There are some critical questions you should ask yourself in your Ashtanga yoga practice. Are you surrendering to the method, or are you working oppositely? If we take on the practice without a motivation to surrender and trust in the process, we could be unconsciously strengthening our ego instead of deconstructing it.
We’re all just really confused. That’s what Patanjali thinks, anyway. If his Yoga Sutras is a systematic roadmap for reaching enlightenment, our starting point is nothing less than utter ignorance and confusion. According to Patanjali, we don’t even know who we are. That’s why he’s written four chapters on how to get re-introduced to your Self.
He begins explaining this almost right from the get-go, informing us as early as 1.4 that we’ve all been making a gigantic mistake. The fluctuations of our minds (i.e., our thoughts) are not our true Selves. The Self, he’ll explain later, is a pure, eternal, universal consciousness. It is the Observer. Our thoughts are simply what it observes. Misidentifying this Self, he’ll go on to share in 2.4, is the root of all of our kleshas, or afflictions. Our avidya, or ignorance, of the nature of our true Selves, is the core of our suffering.
The Big Question – What is Our True Self?
All of this arises a big question (or, more likely, a few): If all we think of as ourselves isn’t our true Self, what is it?
Put, ego. While we often throw around this term to refer to someone’s less attractive qualities, their big headedness, over-confidence, or cockiness, “ego” is nothing more than individuality. It is our identifiers’ total, the ways we define ourselves, from profession to musical preference to political ideology. It is our “I-ness.”
All of that, in itself, is not a bad thing. Our humanity, both physical and mental, allows us to interact with the world. The ego becomes problematic when we forget that it is only a temporary state. Like all things in nature, it is transient. The transcendental Self is eternal, unchanging – and the core of every one of us. It is through getting in touch with our universality that we achieve samadhi.
When we cling to our ego-personalities, we lose our chance to come in contact with our true Selves.
The Yoga Practice Helps Us Become Aware
That’s the idea, anyway. It’s no small feat, this Self-realization thing. There’s a reason it’s assumed we have multiple lifetimes to achieve it. Patanjali provides a route to follow, offering us a guidebook for the journey in his Yoga Sutras. The various practices we use to make the trip are merely different cars on the same road. They are the means to the end rather than the end in itself.

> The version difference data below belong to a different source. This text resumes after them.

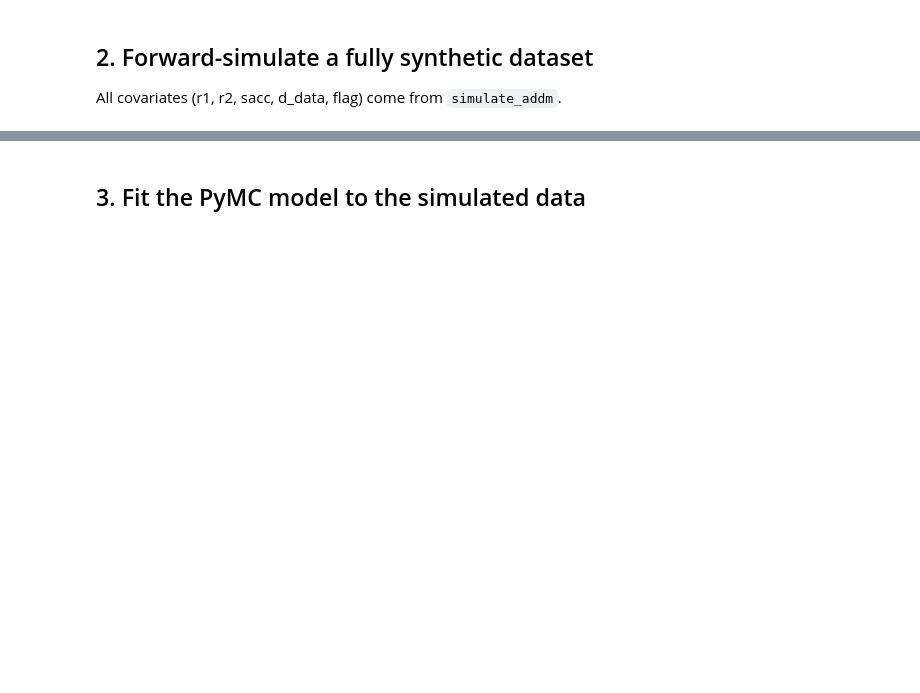
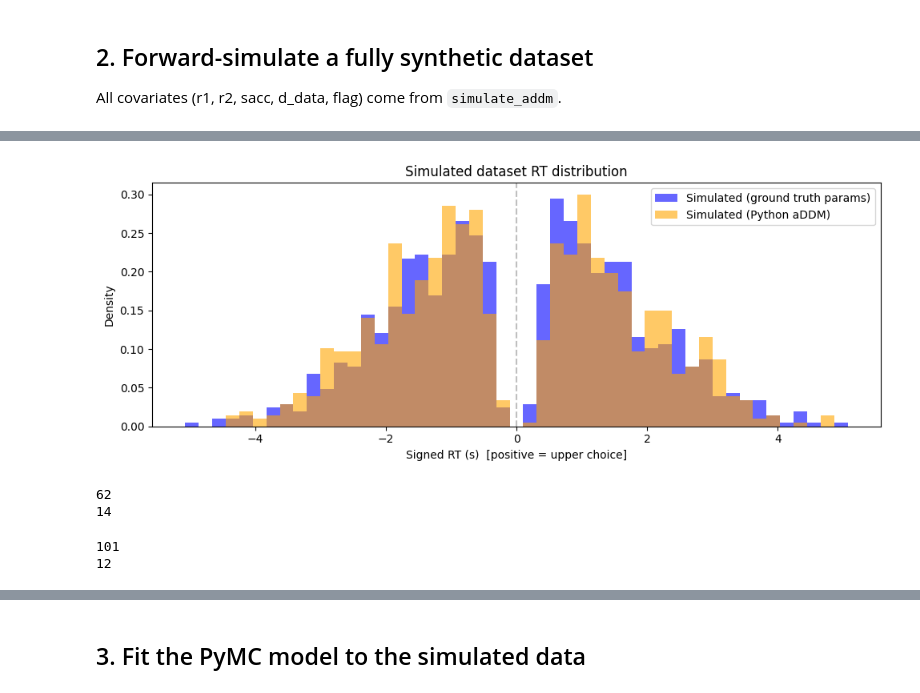
Before and after one commit to AndrewZhang599/efficient-fpt, a Jupyter notebook: examples/example8_empirical/param_recovery_simulated.ipynb, the cells around one changed output, grey strips where cells are left out. Cells and saved outputs as stored; diff of their text form; code cells hidden in the pictures; blank space fills up the shorter version.

```diff
--- a/examples/example8_empirical/param_recovery_simulated.ipynb
+++ b/examples/example8_empirical/param_recovery_simulated.ipynb
@@ -249 +317,44 @@ All covariates (r1, r2, sacc, d_data, flag) come from `simulate_addm`.
+# %%
+# Quick visual sanity check
+sim_signed = sim_rt * sim_choice
+sim_py_signed = simulated_data['rt_data'] * simulated_data['choice_data']
+xmax = float(np.abs(sim_signed).max())
+bins = np.linspace(-xmax, xmax, 50)
+
+fig, ax = plt.subplots(figsize=(10, 4))
+ax.hist(sim_signed, bins=bins, density=True, alpha=0.6, color='blue',
+        label='Simulated (ground truth params)')
+ax.hist(sim_py_signed, bins=bins, density=True, alpha=0.6, color='orange',
+        label='Simulated (Python aDDM)')
+ax.axvline(0, color='gray', linestyle='--', alpha=0.5)
+ax.set_xlabel('Signed RT (s)  [positive = upper choice]')
+ax.set_ylabel('Density')
+ax.set_title('Simulated dataset RT distribution')
+ax.legend()
+plt.tight_layout()
+plt.show()
+# %% [output]
+[figure, added]
+# %%
+rng = np.random.default_rng(SIM_SEED)
+avg_fixation = GAMMA_SHAPE * GAMMA_SCALE
+n_fixations_budget = int(SIM_MAX_T / avg_fixation) + 50
+
+fixations  = rng.gamma(GAMMA_SHAPE, GAMMA_SCALE, n_fixations_budget)
+sacc_array = np.insert(np.cumsum(fixations), 0, 0)
+print(len(sacc_array))
+sacc_array = sacc_array[sacc_array < SIM_MAX_T]
+print(len(sacc_array))
+# %% [output]
+62
+14
+# %%
+fixations  = rng.gamma(GAMMA_SHAPE, GAMMA_SCALE, 100)
+sacc_array = np.insert(np.cumsum(fixations), 0, 0)
+print(len(sacc_array))
+sacc_array = sacc_array[sacc_array < SIM_MAX_T]
+print(len(sacc_array))
+# %% [output]
+101
+12
 # %%
```
Also changed, not shown: parts of 16 cells of this notebook, 3 other files.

This includes yoga asana practice. While to an outside eye, yoga practice may seem to be an impressive series of circus tricks, it’s meant as a place for burning away the trappings of ego. By forcing us to look at our reactions and observe our minds at work, the challenging poses of the Ashtanga yoga asana tradition make us aware of the transient nature of our thoughts. The seemingly endless progression of the six series eventually removes any achievement-based motivation. There is no finish line, and so learning how to act without endgame or ego becomes necessary if you intend to continue. Asana practice becomes an exercise in ego-less action.
Deconstructing or Building The Ego
As any good chemist knows. However, an experiment’s results depend just as much on what you put in the crucible as the catalyst itself. Yoga practice, like anything else, can become an identifier if we let it. Creating our sense of Self around being “Ashtangis” and our accomplishments are easy to end up building the ego, rather than deconstructing it.
It’s also very human. Preventing it requires integrity and accountability, from both inside and out. A good yoga teacher can be indispensable for keeping us in check. So is an attitude of surrender, in particular surrender to the method. Yoga gives us a gift through its structure and systemization. It doesn’t allow room for choice or creativity. In surrendering to this method, we protect ourselves from the possessive temptations of ego.
Your True Motivation in Your Ashtanga Yoga Practice
The most important tool, however, is our awareness. By teaching us to watch our thoughts, yoga practice also guides us towards being cognizant of our relationship with the asana practice. We begin to notice if we base our self-worth on our “success” at asana, basing our self-esteem on whether or not we achieve that next impressive posture or transition. Comparative thinking no longer goes unrecognized to one in the practice of watching their thoughts. When we compare ourselves to others, we can assess the productivity of our thinking.
This essential awareness is the first step towards cultivating the right action and the right attitude towards practice. It helps us group our thoughts and actions by their conduciveness to our growth and the path to Self-realization. All we have to do is watch.
Next time you post that yoga selfie or beat yourself up for “bad” practice, ask yourself: What are these thoughts? Where do my intention and motivation lie? Are they helping to deconstruct my ego? Or are they simply building it up?